A Good Chef Is Inherently Creative

Here's how I have enjoyed some of the best vegan dishes I've ever had at some of the finest steakhouses in the world.  It is simple, really.  I toss aside the menu and throw myself to the mercy of the chef.  My theory, already proven at countless restaurants all over the globe, is that cooking is a creative pursuit, and great chefs love to be creative and almost always rise to occasion when asked to create a masterpiece meal from limited ingredients.  Based on my own experiences, a great chef at a fine steakhouse is even more inclined to jump at the chance to be more creative than prepping the perfect rare or medium filet mignon, an act they repeat day after day, serving after serving.  So, when it is my turn to order, I put down the menu and simply say "I am vegan.  Please tell the chef they can prepare whatever they want for me, as long is it is vegan, and I will happily enjoy it."

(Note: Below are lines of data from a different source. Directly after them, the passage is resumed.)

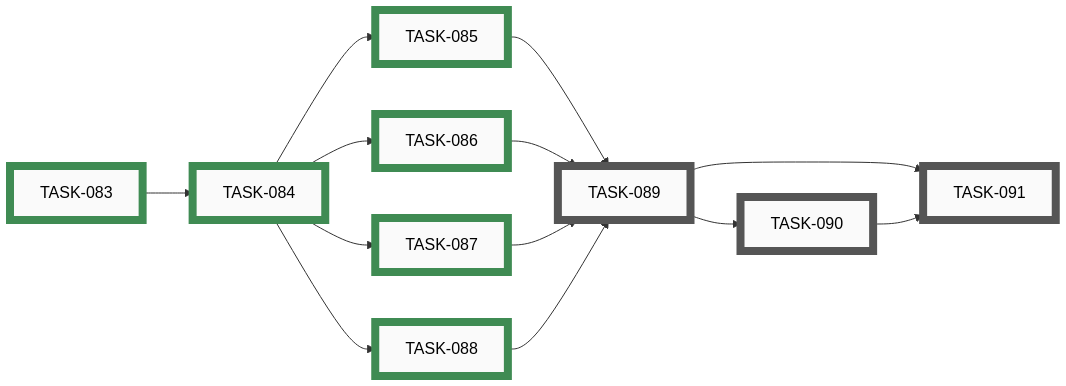
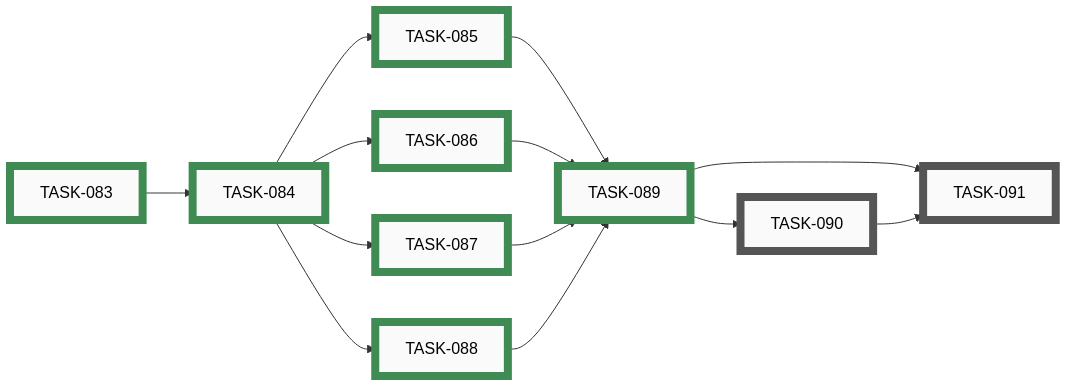
Diagram 11 of 15 in docs/developers/tasks/EPICS.md (tgd1975/CircuitSmith), drawn with Mermaid before and after one commit. The commit also changed other lines of this file and 5 other files, not shown here.

First line of the commit message:
close TASK-089: write the top-level coverage matrix

````diff
--- a/docs/developers/tasks/EPICS.md
+++ b/docs/developers/tasks/EPICS.md
@@ -661,41 +661,41 @@
 ```mermaid
 graph LR
-    TASK_089["TASK-089"]:::open
     TASK_090["TASK-090"]:::open
     TASK_091["TASK-091"]:::open
     TASK_083["TASK-083"]:::closed
     TASK_084["TASK-084"]:::closed
     TASK_085["TASK-085"]:::closed
     TASK_086["TASK-086"]:::closed
     TASK_087["TASK-087"]:::closed
     TASK_088["TASK-088"]:::closed
-    TASK_085 --> TASK_089
-    TASK_086 --> TASK_089
-    TASK_087 --> TASK_089
-    TASK_088 --> TASK_089
+    TASK_089["TASK-089"]:::closed
     TASK_089 --> TASK_090
     TASK_089 --> TASK_091
     TASK_090 --> TASK_091
     TASK_083 --> TASK_084
     TASK_084 --> TASK_085
     TASK_084 --> TASK_086
     TASK_084 --> TASK_087
     TASK_084 --> TASK_088
-    click TASK_089 "open/task-089-write-top-level-coverage-matrix.md"
+    TASK_085 --> TASK_089
+    TASK_086 --> TASK_089
+    TASK_087 --> TASK_089
+    TASK_088 --> TASK_089
     click TASK_090 "open/task-090-file-followup-tasks-for-coverage-gaps.md"
     click TASK_091 "open/task-091-ci-staleness-check-for-test-plan.md"
     click TASK_083 "closed/task-083-scaffold-testing-docs-directory.md"
     click TASK_084 "closed/task-084-inventory-existing-test-surface.md"
     click TASK_085 "closed/task-085-document-schema-and-netgraph-test-plan.md"
     click TASK_086 "closed/task-086-document-layout-and-router-test-plan.md"
     click TASK_087 "closed/task-087-document-renderer-and-erc-test-plan.md"
     click TASK_088 "closed/task-088-document-exporters-orchestration-ci-test-plan.md"
+    click TASK_089 "closed/task-089-write-top-level-coverage-matrix.md"
     classDef open    fill:#FAFAFA,stroke:#555,stroke-width:8px,color:#000
     classDef active  fill:#FAFAFA,stroke:#1A6FA8,stroke-width:8px,color:#000
     classDef closed  fill:#FAFAFA,stroke:#3F8B53,stroke-width:8px,color:#000
     classDef paused  fill:#FAFAFA,stroke:#B07810,stroke-width:8px,color:#000
     classDef openExt    fill:#000,stroke:#888,stroke-width:8px,color:#FFF
     classDef activeExt  fill:#000,stroke:#3FA9F5,stroke-width:8px,color:#FFF
     classDef closedExt  fill:#000,stroke:#7CC68A,stroke-width:8px,color:#FFF
     classDef pausedExt  fill:#000,stroke:#F0B030,stroke-width:8px,color:#FFF
 ```
````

What Happens Next...

Occasionally I will get a question or two.  Are there certain vegetables you don't like?  What about rice, couscous or quinoa?  I always reply, "Whatever the chef wants to prepare is fine.  I'll trust them."  And this simple process has led to absolutely delicious and beautifully prepared and presented off-menu vegan dishes that have delighted my palate and surprised my dining partners time and time again.  Even better, more often than not, the chef themselves will come out from the kitchen and visit my table to see what I thought of their vegan creation, giving me a chance to thank them in person for   a delicious meal (and always impressing the rest of the guests at the table).  Good times.

Some Examples

So there you have it.  That's why I have come to believe that a good steakhouse is a vegan's best friend.  As I've tested this theory during my travels, I often will post a picture of particularly impressive vegan dishes I am served.  In the video below I've compiled all my Instagram "food related" posts from 2014.  Enjoy!

I'd love to hear from other vegetarians and vegans.  If you have similar tips and tricks for getting a great meal from a "regular" restaurant, please share them in the comments.  Bon Appetit!